↓↓↓

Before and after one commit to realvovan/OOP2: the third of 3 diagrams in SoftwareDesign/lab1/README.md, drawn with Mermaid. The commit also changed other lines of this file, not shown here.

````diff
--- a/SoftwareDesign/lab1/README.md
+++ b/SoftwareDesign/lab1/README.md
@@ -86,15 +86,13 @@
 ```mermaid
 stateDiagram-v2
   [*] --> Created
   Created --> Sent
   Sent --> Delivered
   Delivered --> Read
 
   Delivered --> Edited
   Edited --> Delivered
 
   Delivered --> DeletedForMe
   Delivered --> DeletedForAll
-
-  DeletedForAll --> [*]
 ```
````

↑↑↑
↓↓↓

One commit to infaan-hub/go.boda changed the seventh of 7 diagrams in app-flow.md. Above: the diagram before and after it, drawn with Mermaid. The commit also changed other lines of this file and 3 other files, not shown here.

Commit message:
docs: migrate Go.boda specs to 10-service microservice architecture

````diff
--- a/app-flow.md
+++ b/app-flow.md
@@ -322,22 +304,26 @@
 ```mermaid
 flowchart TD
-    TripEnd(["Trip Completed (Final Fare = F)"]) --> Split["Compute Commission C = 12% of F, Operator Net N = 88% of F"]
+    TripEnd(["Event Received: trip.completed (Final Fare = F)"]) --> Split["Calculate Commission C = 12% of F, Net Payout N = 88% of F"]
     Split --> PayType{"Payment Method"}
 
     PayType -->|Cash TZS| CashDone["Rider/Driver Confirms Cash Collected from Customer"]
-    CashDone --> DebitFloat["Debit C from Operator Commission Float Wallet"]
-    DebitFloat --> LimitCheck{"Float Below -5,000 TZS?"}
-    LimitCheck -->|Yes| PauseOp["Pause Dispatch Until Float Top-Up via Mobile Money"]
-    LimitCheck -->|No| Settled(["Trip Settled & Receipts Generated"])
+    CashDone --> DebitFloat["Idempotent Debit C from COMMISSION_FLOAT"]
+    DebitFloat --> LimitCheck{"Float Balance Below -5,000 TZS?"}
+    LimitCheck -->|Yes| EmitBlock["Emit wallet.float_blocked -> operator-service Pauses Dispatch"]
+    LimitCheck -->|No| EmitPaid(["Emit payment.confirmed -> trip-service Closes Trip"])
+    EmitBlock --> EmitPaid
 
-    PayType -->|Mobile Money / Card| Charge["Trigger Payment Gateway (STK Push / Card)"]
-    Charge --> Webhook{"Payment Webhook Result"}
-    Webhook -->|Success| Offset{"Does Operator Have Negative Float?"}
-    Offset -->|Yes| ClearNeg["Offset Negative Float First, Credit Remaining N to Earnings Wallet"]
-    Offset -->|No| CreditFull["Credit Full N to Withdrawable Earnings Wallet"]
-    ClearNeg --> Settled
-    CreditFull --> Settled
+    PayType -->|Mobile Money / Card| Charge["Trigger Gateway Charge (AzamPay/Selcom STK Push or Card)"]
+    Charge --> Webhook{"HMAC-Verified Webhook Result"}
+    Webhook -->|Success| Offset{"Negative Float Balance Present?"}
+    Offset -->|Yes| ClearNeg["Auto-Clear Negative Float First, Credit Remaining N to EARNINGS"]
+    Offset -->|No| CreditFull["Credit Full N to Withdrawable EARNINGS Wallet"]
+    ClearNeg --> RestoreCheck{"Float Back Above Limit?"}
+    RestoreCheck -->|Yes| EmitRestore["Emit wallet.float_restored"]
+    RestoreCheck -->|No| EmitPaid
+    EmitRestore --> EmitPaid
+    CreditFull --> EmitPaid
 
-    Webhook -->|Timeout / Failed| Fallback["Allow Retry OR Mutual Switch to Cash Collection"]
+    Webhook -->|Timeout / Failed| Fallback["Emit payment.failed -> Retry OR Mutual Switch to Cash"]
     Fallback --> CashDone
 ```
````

↑↑↑

◆ What you will do ◆
For each line of the entries that contains the word "EmitPaid", make a copy.

◆ Answer to this problem ◆
+    LimitCheck -->|No| EmitPaid(["Emit payment.confirmed -> trip-service Closes Trip"])
+    EmitBlock --> EmitPaid
+    RestoreCheck -->|No| EmitPaid
+    EmitRestore --> EmitPaid
+    CreditFull --> EmitPaid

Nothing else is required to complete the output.